§ **WHAT YOU SHOULD DO**
Every line of the entries below that mentions "projects" is to be copied out.

§ **RECORDS FOR THIS EXERCISE**

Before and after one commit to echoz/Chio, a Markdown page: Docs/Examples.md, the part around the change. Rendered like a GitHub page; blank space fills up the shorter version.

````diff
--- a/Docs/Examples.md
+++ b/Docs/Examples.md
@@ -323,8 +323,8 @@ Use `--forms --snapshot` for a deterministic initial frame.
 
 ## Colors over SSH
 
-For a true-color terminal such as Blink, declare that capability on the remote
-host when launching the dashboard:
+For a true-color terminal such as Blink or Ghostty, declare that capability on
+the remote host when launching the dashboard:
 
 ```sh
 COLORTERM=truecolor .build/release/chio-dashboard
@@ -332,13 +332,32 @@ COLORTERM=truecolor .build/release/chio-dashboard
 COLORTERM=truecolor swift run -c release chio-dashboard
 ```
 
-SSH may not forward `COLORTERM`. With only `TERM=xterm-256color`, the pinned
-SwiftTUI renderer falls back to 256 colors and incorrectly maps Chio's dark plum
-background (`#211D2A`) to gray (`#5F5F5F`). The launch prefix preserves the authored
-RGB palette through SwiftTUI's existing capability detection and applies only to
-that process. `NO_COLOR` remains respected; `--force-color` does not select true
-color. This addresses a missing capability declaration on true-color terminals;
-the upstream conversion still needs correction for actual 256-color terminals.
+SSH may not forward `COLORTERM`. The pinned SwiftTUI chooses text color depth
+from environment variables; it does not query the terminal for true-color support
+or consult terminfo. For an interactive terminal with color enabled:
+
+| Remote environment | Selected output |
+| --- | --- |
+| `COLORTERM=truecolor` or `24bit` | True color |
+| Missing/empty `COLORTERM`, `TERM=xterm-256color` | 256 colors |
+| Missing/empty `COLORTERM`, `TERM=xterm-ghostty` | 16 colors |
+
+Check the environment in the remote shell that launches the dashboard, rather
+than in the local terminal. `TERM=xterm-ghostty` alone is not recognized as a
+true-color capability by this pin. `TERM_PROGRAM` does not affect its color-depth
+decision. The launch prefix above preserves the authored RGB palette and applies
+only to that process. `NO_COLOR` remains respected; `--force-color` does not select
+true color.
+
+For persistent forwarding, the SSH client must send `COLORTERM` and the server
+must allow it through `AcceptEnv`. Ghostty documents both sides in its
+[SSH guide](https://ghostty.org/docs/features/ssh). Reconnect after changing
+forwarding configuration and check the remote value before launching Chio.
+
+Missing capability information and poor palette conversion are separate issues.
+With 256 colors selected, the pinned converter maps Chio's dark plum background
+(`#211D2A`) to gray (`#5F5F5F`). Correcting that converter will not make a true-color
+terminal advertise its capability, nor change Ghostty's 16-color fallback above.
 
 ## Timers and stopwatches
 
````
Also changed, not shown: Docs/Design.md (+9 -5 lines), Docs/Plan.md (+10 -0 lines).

==

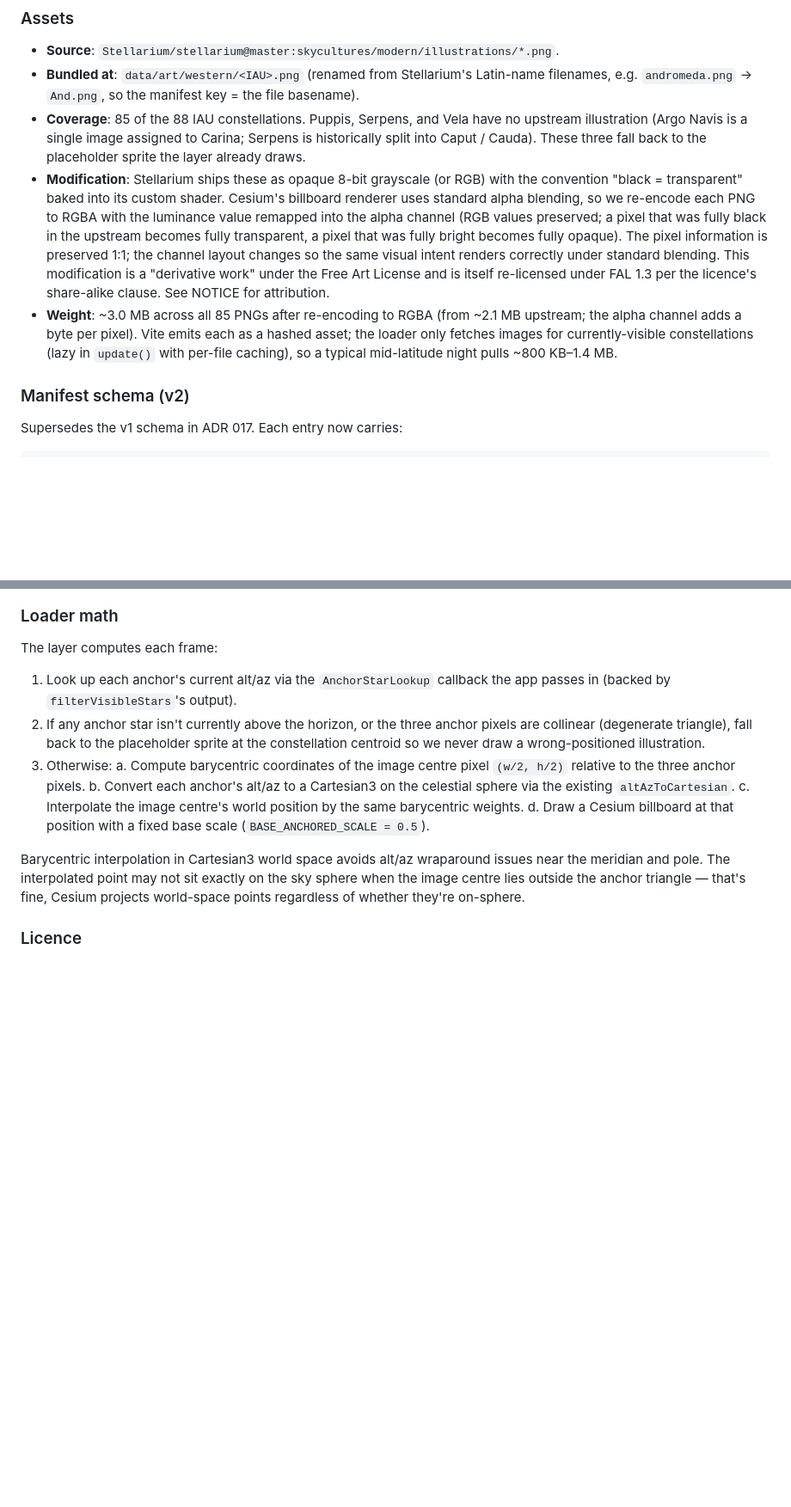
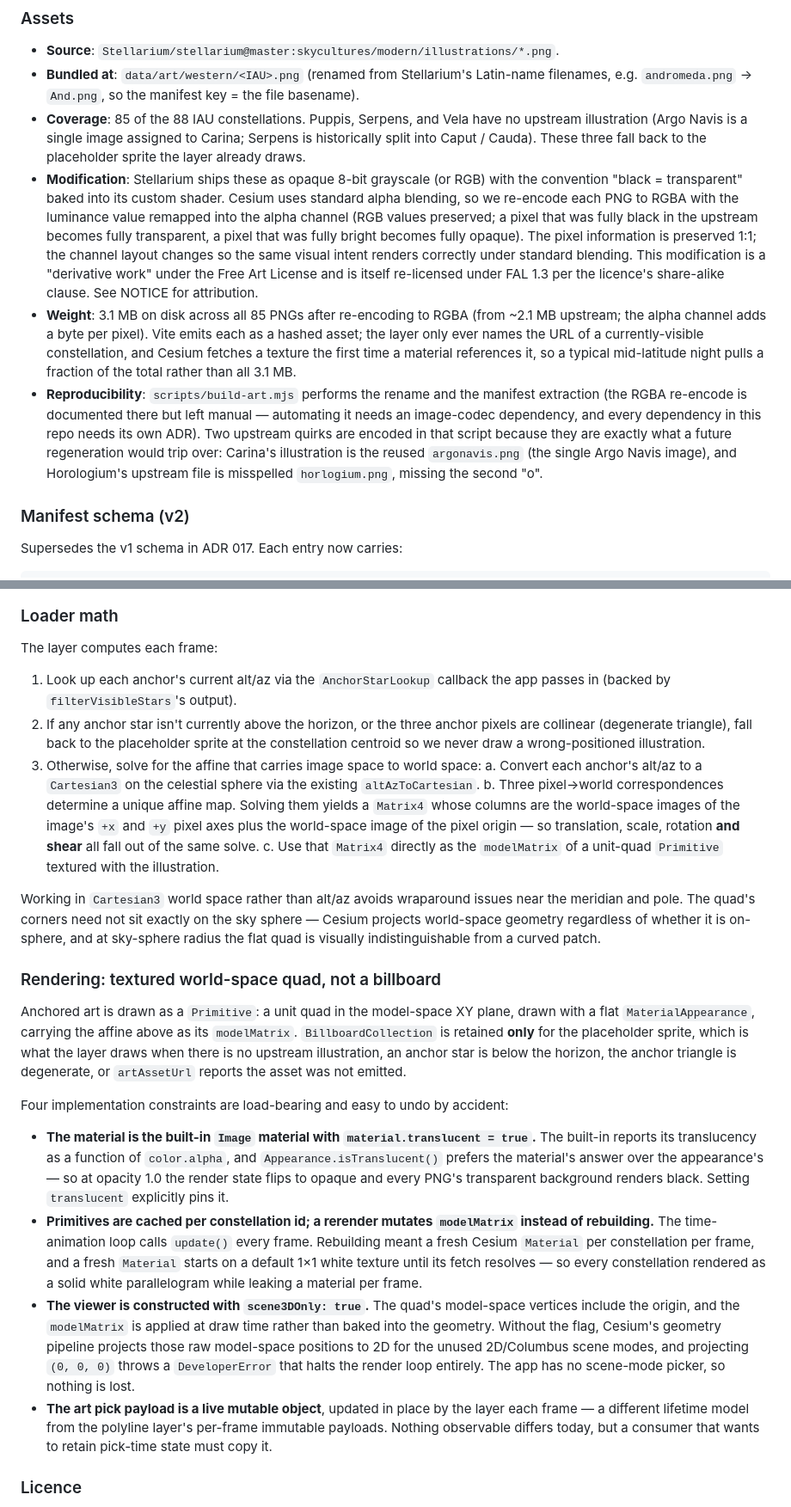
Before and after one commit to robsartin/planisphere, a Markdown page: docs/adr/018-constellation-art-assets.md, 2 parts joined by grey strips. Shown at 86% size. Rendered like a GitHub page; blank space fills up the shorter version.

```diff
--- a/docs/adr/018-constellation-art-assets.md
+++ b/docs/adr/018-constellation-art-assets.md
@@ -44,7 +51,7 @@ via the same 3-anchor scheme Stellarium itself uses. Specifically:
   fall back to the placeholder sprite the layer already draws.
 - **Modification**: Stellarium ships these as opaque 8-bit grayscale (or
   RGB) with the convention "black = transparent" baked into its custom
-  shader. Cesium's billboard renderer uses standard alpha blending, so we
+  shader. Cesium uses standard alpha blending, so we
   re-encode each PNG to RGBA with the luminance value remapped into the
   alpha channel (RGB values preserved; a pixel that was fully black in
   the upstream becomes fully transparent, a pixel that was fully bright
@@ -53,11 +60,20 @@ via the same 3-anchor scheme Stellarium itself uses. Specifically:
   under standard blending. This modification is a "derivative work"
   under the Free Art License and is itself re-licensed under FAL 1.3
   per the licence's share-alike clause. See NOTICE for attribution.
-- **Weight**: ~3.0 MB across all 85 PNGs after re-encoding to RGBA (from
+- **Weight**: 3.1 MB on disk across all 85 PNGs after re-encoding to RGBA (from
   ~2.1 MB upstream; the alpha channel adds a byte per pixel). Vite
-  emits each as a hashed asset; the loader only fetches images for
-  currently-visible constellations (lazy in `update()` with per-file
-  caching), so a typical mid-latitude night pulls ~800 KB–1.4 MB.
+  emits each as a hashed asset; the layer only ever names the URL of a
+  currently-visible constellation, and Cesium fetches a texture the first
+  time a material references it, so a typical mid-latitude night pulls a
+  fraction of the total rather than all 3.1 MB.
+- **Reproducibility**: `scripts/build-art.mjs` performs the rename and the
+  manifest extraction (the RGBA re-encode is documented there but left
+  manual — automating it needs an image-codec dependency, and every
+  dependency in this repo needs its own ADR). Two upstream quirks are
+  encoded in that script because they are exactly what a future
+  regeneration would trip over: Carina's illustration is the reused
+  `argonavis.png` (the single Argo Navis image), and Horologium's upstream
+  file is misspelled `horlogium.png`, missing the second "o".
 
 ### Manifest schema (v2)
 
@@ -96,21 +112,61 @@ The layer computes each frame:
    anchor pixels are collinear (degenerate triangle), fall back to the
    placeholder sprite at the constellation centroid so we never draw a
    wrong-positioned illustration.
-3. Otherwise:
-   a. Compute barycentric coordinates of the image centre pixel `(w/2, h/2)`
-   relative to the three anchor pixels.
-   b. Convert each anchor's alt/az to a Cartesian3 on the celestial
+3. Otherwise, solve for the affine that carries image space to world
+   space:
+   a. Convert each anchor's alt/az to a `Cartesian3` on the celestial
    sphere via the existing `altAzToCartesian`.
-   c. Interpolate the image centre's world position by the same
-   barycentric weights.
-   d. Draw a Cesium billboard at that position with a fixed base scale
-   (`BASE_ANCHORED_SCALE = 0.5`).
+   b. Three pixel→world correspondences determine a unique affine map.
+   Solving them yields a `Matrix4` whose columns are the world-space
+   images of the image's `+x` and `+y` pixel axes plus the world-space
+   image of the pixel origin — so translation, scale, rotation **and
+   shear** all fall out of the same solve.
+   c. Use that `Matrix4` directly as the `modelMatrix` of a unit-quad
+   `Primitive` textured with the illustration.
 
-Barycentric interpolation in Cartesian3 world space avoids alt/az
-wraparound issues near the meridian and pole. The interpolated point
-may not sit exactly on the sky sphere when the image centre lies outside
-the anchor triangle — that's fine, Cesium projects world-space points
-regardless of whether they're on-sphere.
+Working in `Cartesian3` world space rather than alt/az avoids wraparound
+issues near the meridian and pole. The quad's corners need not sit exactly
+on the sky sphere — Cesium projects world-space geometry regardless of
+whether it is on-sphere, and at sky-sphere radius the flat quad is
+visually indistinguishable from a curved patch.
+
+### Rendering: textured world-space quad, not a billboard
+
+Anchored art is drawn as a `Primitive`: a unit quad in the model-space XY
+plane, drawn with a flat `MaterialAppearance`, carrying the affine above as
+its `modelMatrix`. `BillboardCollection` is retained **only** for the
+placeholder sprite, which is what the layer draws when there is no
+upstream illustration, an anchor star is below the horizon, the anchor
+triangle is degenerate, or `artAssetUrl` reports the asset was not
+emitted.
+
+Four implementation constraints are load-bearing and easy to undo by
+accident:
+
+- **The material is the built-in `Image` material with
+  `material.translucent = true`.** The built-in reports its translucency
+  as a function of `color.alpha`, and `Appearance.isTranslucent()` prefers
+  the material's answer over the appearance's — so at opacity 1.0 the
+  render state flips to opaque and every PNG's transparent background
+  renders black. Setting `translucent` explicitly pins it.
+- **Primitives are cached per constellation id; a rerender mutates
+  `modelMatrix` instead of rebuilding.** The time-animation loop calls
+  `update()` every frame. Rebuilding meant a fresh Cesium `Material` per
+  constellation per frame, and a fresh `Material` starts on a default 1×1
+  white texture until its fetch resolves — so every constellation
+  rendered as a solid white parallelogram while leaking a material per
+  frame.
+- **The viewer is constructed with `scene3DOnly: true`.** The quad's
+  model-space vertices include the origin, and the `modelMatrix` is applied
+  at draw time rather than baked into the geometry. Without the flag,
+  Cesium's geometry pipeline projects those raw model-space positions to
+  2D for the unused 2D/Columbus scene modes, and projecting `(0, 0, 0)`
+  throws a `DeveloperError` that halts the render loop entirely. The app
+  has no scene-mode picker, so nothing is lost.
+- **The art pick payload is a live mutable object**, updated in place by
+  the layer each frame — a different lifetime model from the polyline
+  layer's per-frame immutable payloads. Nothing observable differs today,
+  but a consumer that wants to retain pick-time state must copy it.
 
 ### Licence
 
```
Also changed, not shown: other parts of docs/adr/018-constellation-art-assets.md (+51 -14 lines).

§ **TASK RESULT**
-the anchor triangle — that's fine, Cesium projects world-space points
+on the sky sphere — Cesium projects world-space geometry regardless of
+  Cesium's geometry pipeline projects those raw model-space positions to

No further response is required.